(Records contained in a dataset)
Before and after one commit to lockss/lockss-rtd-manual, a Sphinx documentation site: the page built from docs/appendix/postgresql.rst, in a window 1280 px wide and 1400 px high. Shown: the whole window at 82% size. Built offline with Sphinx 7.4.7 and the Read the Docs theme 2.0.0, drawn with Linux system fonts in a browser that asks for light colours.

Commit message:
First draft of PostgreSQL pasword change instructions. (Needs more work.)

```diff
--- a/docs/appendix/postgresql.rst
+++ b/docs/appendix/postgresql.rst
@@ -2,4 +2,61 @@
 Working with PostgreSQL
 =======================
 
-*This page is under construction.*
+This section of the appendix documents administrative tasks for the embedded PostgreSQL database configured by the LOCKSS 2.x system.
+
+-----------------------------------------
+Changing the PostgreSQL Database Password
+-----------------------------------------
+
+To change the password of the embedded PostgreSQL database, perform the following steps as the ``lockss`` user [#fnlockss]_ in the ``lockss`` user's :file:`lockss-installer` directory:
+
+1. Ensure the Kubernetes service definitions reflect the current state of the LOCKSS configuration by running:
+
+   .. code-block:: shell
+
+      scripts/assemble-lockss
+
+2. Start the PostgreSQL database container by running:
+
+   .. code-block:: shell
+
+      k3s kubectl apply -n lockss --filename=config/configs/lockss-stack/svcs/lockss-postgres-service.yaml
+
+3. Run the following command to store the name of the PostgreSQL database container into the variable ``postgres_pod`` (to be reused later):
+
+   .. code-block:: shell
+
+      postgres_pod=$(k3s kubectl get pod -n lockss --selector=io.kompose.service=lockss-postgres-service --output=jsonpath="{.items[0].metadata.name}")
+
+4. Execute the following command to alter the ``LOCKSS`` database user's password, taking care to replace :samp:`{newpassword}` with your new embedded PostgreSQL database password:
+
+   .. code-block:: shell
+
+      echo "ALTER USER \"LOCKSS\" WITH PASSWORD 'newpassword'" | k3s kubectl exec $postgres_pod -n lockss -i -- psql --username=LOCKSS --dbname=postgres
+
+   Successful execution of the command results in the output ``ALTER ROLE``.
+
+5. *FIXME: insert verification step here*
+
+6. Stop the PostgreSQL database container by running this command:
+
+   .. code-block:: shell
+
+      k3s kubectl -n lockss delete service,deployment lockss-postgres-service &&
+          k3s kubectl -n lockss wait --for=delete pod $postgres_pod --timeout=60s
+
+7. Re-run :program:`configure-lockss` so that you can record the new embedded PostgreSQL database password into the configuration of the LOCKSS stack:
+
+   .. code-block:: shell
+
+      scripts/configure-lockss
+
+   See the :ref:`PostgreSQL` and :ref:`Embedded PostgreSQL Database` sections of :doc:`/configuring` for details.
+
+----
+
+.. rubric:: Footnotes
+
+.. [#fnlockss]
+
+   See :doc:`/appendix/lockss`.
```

▶ **Work instructions**
Your reply must repeat the records above exactly and in full.

▶ **Completed task**
Before and after one commit to lockss/lockss-rtd-manual, a Sphinx documentation site: the page built from docs/appendix/postgresql.rst, in a window 1280 px wide and 1400 px high. Shown: the whole window at 82% size. Built offline with Sphinx 7.4.7 and the Read the Docs theme 2.0.0, drawn with Linux system fonts in a browser that asks for light colours.

Commit message:
First draft of PostgreSQL pasword change instructions. (Needs more work.)

```diff
--- a/docs/appendix/postgresql.rst
+++ b/docs/appendix/postgresql.rst
@@ -2,4 +2,61 @@
 Working with PostgreSQL
 =======================
 
-*This page is under construction.*
+This section of the appendix documents administrative tasks for the embedded PostgreSQL database configured by the LOCKSS 2.x system.
+
+-----------------------------------------
+Changing the PostgreSQL Database Password
+-----------------------------------------
+
+To change the password of the embedded PostgreSQL database, perform the following steps as the ``lockss`` user [#fnlockss]_ in the ``lockss`` user's :file:`lockss-installer` directory:
+
+1. Ensure the Kubernetes service definitions reflect the current state of the LOCKSS configuration by running:
+
+   .. code-block:: shell
+
+      scripts/assemble-lockss
+
+2. Start the PostgreSQL database container by running:
+
+   .. code-block:: shell
+
+      k3s kubectl apply -n lockss --filename=config/configs/lockss-stack/svcs/lockss-postgres-service.yaml
+
+3. Run the following command to store the name of the PostgreSQL database container into the variable ``postgres_pod`` (to be reused later):
+
+   .. code-block:: shell
+
+      postgres_pod=$(k3s kubectl get pod -n lockss --selector=io.kompose.service=lockss-postgres-service --output=jsonpath="{.items[0].metadata.name}")
+
+4. Execute the following command to alter the ``LOCKSS`` database user's password, taking care to replace :samp:`{newpassword}` with your new embedded PostgreSQL database password:
+
+   .. code-block:: shell
+
+      echo "ALTER USER \"LOCKSS\" WITH PASSWORD 'newpassword'" | k3s kubectl exec $postgres_pod -n lockss -i -- psql --username=LOCKSS --dbname=postgres
+
+   Successful execution of the command results in the output ``ALTER ROLE``.
+
+5. *FIXME: insert verification step here*
+
+6. Stop the PostgreSQL database container by running this command:
+
+   .. code-block:: shell
+
+      k3s kubectl -n lockss delete service,deployment lockss-postgres-service &&
+          k3s kubectl -n lockss wait --for=delete pod $postgres_pod --timeout=60s
+
+7. Re-run :program:`configure-lockss` so that you can record the new embedded PostgreSQL database password into the configuration of the LOCKSS stack:
+
+   .. code-block:: shell
+
+      scripts/configure-lockss
+
+   See the :ref:`PostgreSQL` and :ref:`Embedded PostgreSQL Database` sections of :doc:`/configuring` for details.
+
+----
+
+.. rubric:: Footnotes
+
+.. [#fnlockss]
+
+   See :doc:`/appendix/lockss`.
```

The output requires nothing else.